Social media has been around for some time and has its origins with the launch of CompuServe in 1969 and then the World Wide Web in 1991. Early social media communities encouraged interaction through chat rooms and sharing personal information and ideas via personal webpages.

Then came compilations of lists of friends searching for others with similar interests through sites such as SixDegrees.com, Friendster and MySpace and LinkedIn. Then Facebook, launched in 2004 as a networking site at Harvard University.

Since, there have been developments in social media platforms and by 2011 social media was deemed accessible from virtually anywhere. Last year over one billion people accessed Facebook in one day.

So why the potted history?
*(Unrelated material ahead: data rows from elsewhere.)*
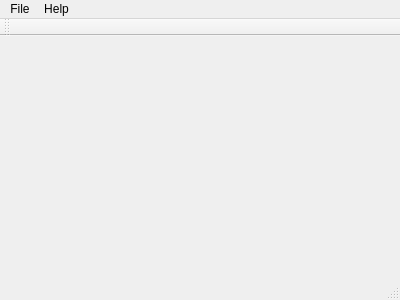
First picture: the form in mainwindow.ui, repository VeskeR/kpz-cool-project, before the edit.
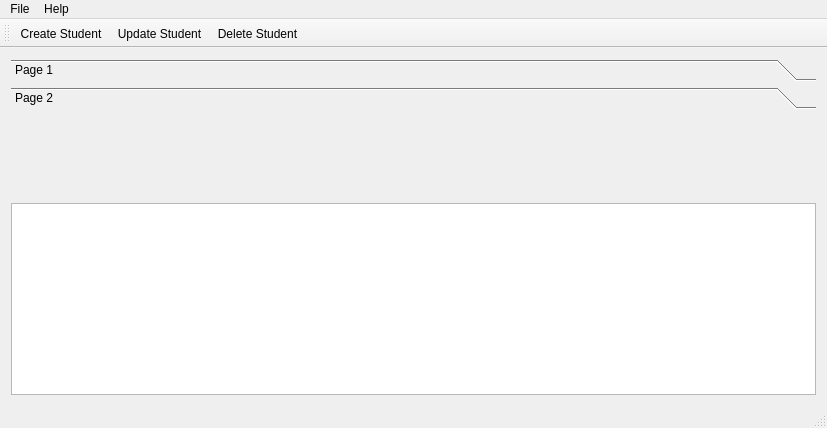
Second picture: the form after the edit.

Commit message: Added connection to db, displaying data from db, creating new students

What changed in the file:
```diff
--- a/mainwindow.ui
+++ b/mainwindow.ui
@@ -6,20 +6,59 @@
    <rect>
     <x>0</x>
     <y>0</y>
-    <width>400</width>
-    <height>300</height>
+    <width>827</width>
+    <height>428</height>
    </rect>
   </property>
   <property name="windowTitle">
    <string>Cool Project</string>
   </property>
-  <widget class="QWidget" name="centralWidget"/>
+  <widget class="QWidget" name="centralWidget">
+   <layout class="QVBoxLayout" name="verticalLayout">
+    <item>
+     <widget class="QToolBox" name="toolBox">
+      <property name="currentIndex">
+       <number>1</number>
+      </property>
+      <widget class="QWidget" name="page">
+       <property name="geometry">
+        <rect>
+         <x>0</x>
+         <y>0</y>
+         <width>803</width>
+         <height>77</height>
+        </rect>
+       </property>
+       <attribute name="label">
+        <string>Page 1</string>
+       </attribute>
+      </widget>
+      <widget class="QWidget" name="page_2">
+       <property name="geometry">
+        <rect>
+         <x>0</x>
+         <y>0</y>
+         <width>803</width>
+         <height>77</height>
+        </rect>
+       </property>
+       <attribute name="label">
+        <string>Page 2</string>
+       </attribute>
+      </widget>
+     </widget>
+    </item>
+    <item>
+     <widget class="QTableView" name="tableView"/>
+    </item>
+   </layout>
+  </widget>
   <widget class="QMenuBar" name="menuBar">
    <property name="geometry">
     <rect>
      <x>0</x>
      <y>0</y>
-     <width>400</width>
+     <width>827</width>
      <height>22</height>
     </rect>
    </property>
@@ -44,6 +83,9 @@
    <attribute name="toolBarBreak">
     <bool>false</bool>
    </attribute>
+   <addaction name="actionCreate_Student"/>
+   <addaction name="actionUpdate_Student"/>
+   <addaction name="actionDelete_Student"/>
   </widget>
   <widget class="QStatusBar" name="statusBar"/>
   <action name="actionAbout">
@@ -51,6 +93,21 @@
     <string>About</string>
    </property>
   </action>
+  <action name="actionCreate_Student">
+   <property name="text">
+    <string>Create Student</string>
+   </property>
+  </action>
+  <action name="actionUpdate_Student">
+   <property name="text">
+    <string>Update Student</string>
+   </property>
+  </action>
+  <action name="actionDelete_Student">
+   <property name="text">
+    <string>Delete Student</string>
+   </property>
+  </action>
  </widget>
  <layoutdefault spacing="6" margin="11"/>
  <resources/>
```
Left out of the diff: 3 changed lines with no effect on the pictures. The commit also changes 12 other files.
Well, some of us are old enough to remember what it was like before social media came along and how long it could take for new ideas and developments to really take hold and have a significant impact. Social media has achieved this in a relatively short period of time.

For many it has become a part of everyday life. Young people have been brought up with it and would doubtless feel a sense of loss if they could no longer use it. The positives are there for all to see.

But there are concerns over privacy and dangers of too much personal information being in the public domain. Users may be unaware it is possible for others to copy their photos and then use them for ulterior motives. Employees are vulnerable to what they put on social media sites.

Employers, and potential employers, can access these sites. Employees have lost or been refused jobs due to what has been seen on-line. Other problems are caused by people logging on as a user (because they have access to the password) and placing unauthorised comments on sites.

Cyber bullying, or trolling, has become an issue with high-profile cases of TV presenters targeted due to their looks. There are effectively no limitations to what can be posted on social media and complaints about content can often take time to be dealt with.

I have read that with the large amount of time spent on social networking sites by some people, researchers have debated whether internet addiction could be classed as a clinical disorders.

Those of us who work in education are aware of the potential pitfalls and dangers of social media or more importantly the often naive use of it by students and staff.

The point is though that social media is here to stay, and educators need to actively promote responsible use of it for the benefit of all in society.

* Catherine Parkinson, Deputy Principal, Doncaster College